CommsMEA: How do you see the job market in 2018 versus 2017? What is going to be the biggest change?
Digitisation is changing how companies approach the process of hiring – it is also disrupting a number of jobs. To tackle this disruption, there is a need to create digital jobs. Based on our research, we see that digital jobs pertaining to science, technology, engineering and mathematics (STEM) and information, communication, and technology (ICT) are increasingly in demand which we are expecting to continue this year. The next wave of digital jobs will be shaped by the “Essential Eight” technologies: blockchain, 3D printing, drones, virtual reality, augmented reality, the Internet of Things, robotics, and artificial intelligence.
CommsMEA: What about salaries - do you see figures going up or staying same or going down?
New digital technologies are expected to disrupt many sectors across GCC such as basic and infrastructure, health and professional services and public administration, forcing companies operating in these sectors to create more digital jobs. Digital jobs are more adaptable in the face of technological disruption, especially those related to emerging technologies in information technology, data analysis, artificial intelligence, nanotechnology, or biotechnology. Therefore, jobs in these sectors that involve production, distribution, implementation, or servicing of ICT are expected to be in demand and therefore will also dictate the salaries they generate.

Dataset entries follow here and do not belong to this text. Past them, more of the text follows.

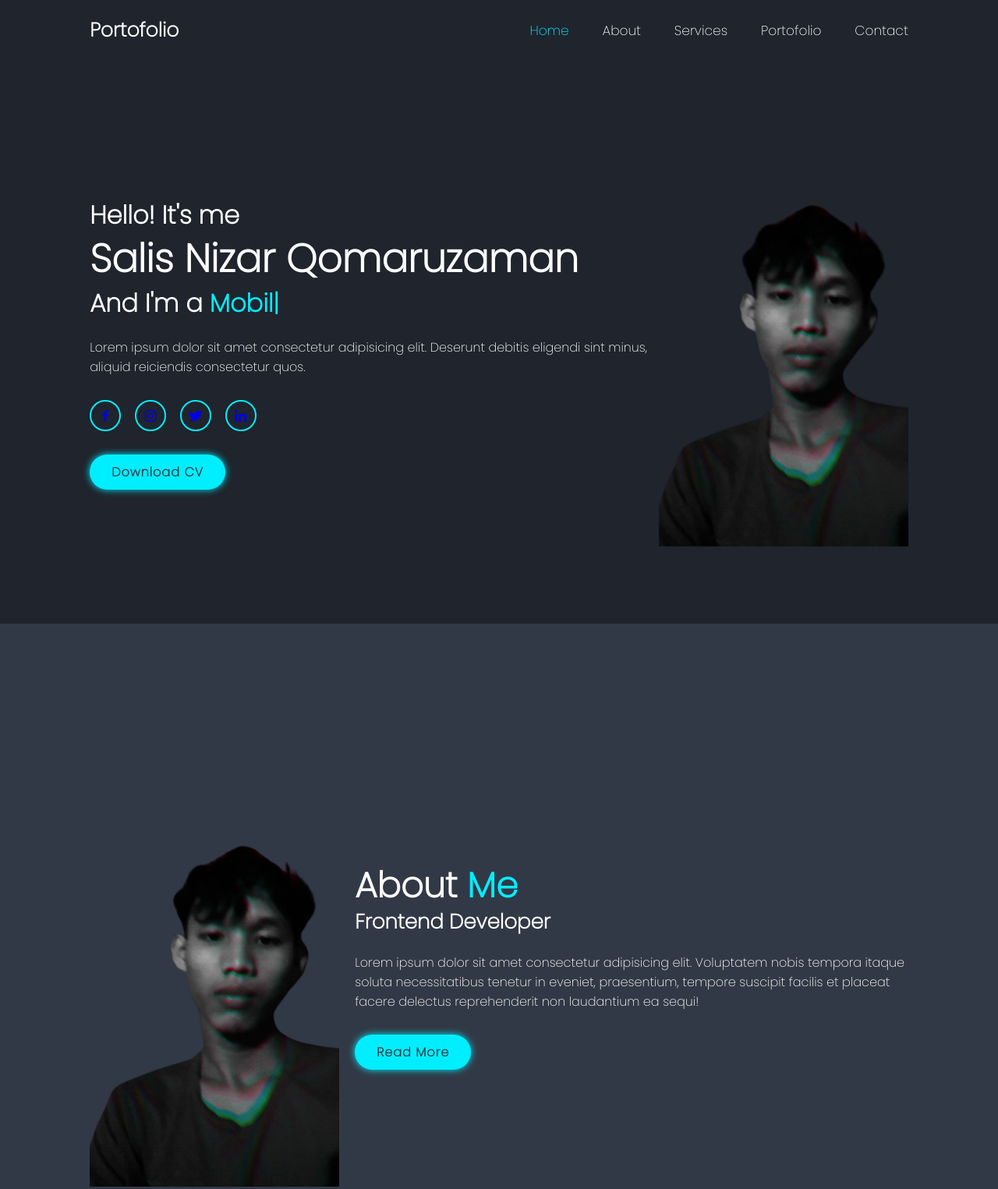
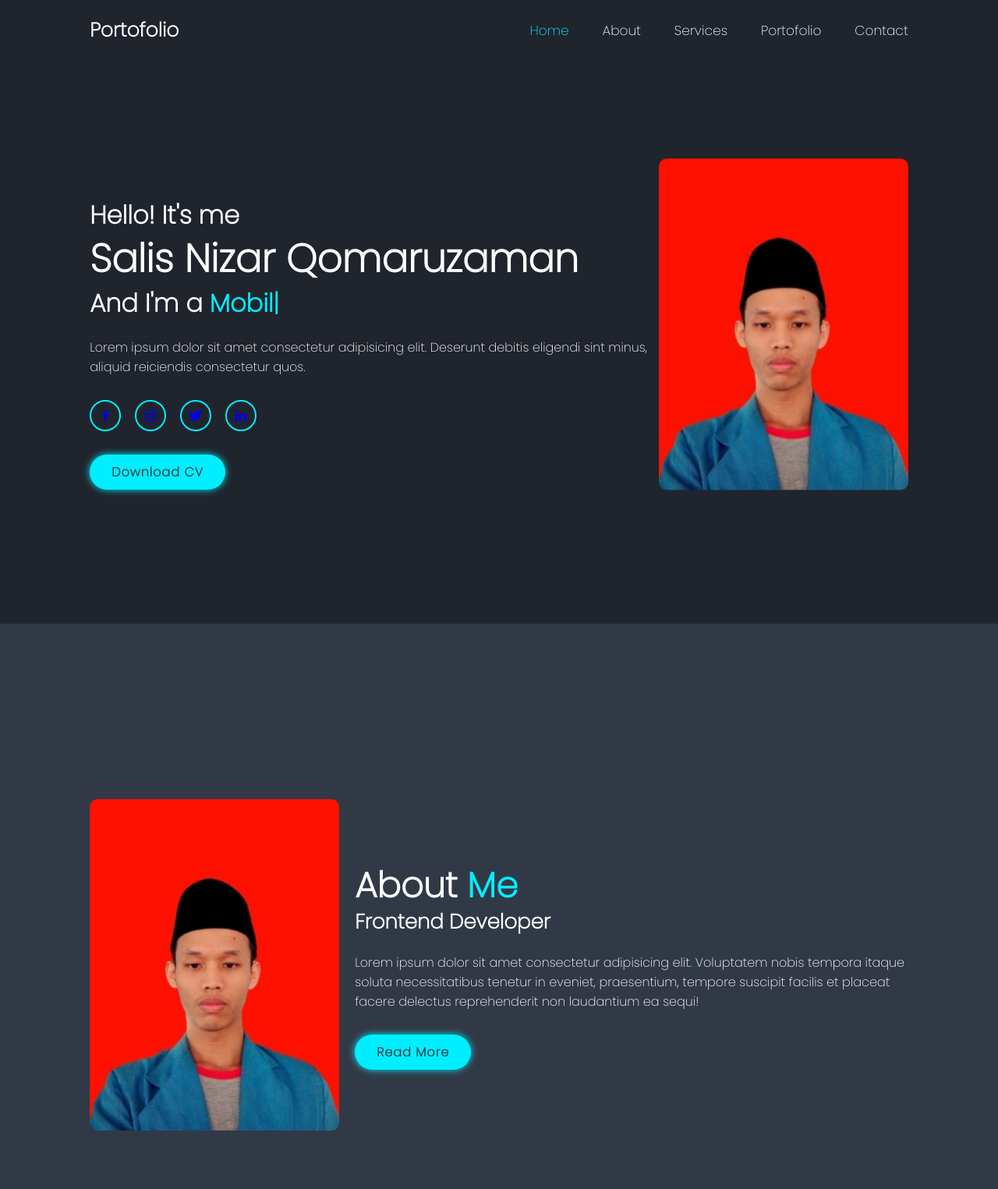
Before and after one commit to Salis02/portofolio.github.io, a plain HTML site: page index.html in a window 1280 px wide. Shown: the top 1525 px of the page at 78% size. Drawn offline with nearby package versions, Linux system fonts and the light colour scheme.

Commit message:
mengubah foto

```diff
--- a/index.html
+++ b/index.html
@@ -44,14 +44,14 @@
         </div>
 
         <div class="home-img">
-            <img src="./image/me-removebg-preview.png" alt="">
+            <img src="./image/sa.jpg" alt="">
         </div>
     </section>
 
     <!-- about section design -->
     <section class="about" id="about">
         <div class="about-img">
-            <img src="./image/me-removebg-preview.png" alt="">
+            <img src="./image/sa.jpg" alt="">
         </div>
 
         <div class="about-content">
--- a/style.css
+++ b/style.css
@@ -508,3 +508,6 @@ span{
         margin-top: 2rem;
     }
 }
+img{
+    border-radius: 10px;
+}
```
Also changed, not shown: image/sa.jpg (added).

CommsMEA: We often hear people saying - “The market isn’t good for jobs now”. What’s the amount of truth in this?
According to a recent report that LinkedIn unveiled along with management consultancy firm Strategy&, there is a big gap when it comes to demand and supply of digital workforce in the GCC. Currently, digital jobs account for only 1.7% of the total GCC workforce, compared to 5.4% of the total EU’s workforce being employed in similar roles. In fact, GCC nationals are mostly employed in sectors at risk of disruption by new digital technologies. Only one of the ten skills that GCC digital professionals cited matched the fastest-growing skills globally on the LinkedIn platform. Although there is a regional trend towards more technical skills, these remain scarce for emerging technologies such as big data and analytics.
CommsMEA: With the changing trends of the industries, do you see specific jobs disappearing from the market and new roles making their appearance? Could you elaborate a bit on that?
The LinkedIn and Strategy& report revealed that a very high percentage of GCC nationals are now employed in sectors which are at high risk of disruption by new digital technologies. This particularly affects jobs in professional services, public administration, infrastructure and healthcare. While Kuwait shows the most risk with 91% of nationals employed in these sectors, Saudi Arabia stands at 80%.
Digital jobs can adjust to new technological demands than many other jobs. The growth of such jobs will help nationals move from largely administrative jobs in the government sector to higher-value-added roles in industries with future importance.
With the right measures, the GCC can create 1.3 million digital jobs by 2025, of which 700,000 would be in Saudi Arabia.
CommsMEA: How has the process of candidate search, interview and recruitment changed in this market of late?
LinkedIn recently unveiled its annual ‘Global Recruiting Trends 2018’ report which stated that a new age interview process is emerging in MENA to solve the problems with traditional job interviews, as the talent leaders who were surveyed noted the bias problem in traditional style of interviewing.
More than half (58%) of hiring managers felt that interviewing innovations are ‘very’ or ‘extremely’ important to the future of hiring. Hiring managers are slowly opening up to new innovations such as job auditions, soft skills tests, meeting candidates in casual settings, virtual reality assessments and video interviews.
CommsMEA: What are the skills the employers are primarily looking at while recruiting new talent?
According to the most recent skills report where LinkedIn revealed the top skills to watch out for - statistical analysis and data mining, public policy and international relations and algorithm design, topped the list. We expect these skills to remain in demand this year.
Digitisation is changing how companies approach hiring and look at jobs. Skills pertaining to science, technology, engineering and mathematics (STEM) and information, communication, and technology (ICT) in digital-related industries will also be in demand this year, based on LinkedIn research.
CommsMEA: If we look at the telecom sector, are job cuts still on the radar or happening already?
Job cuts or redundancies are completely a company’s prerogative, however what we know is that in the past year and according to LinkedIn’s Industry Talent report for telecommunication industry, UAE has been the second biggest country that has seen employment growth in this sector in the Middle East – a positive growth of 7.6%.
CommsMEA: What kind of talent is most sought after in the telecommunications industry?
LinkedIn’s Industry Talent report for telecommunication industry reveals professionals who have mastered the skills of management, team leadership and business development are the ones most sought after.
CommsMEA: Are there roles which are being let go of and roles which are being created new?
Digital job roles that involve production, distribution, implementation, or servicing of ICT are now gaining attention from recruiters and companies.
CommsMEA: What is driving job switches?
According to LinkedIn data, last year 4% of telecom industry professionals in the UAE changed companies. 61% of them cited excellent compensation and benefits at the new company a reason to make the job switch.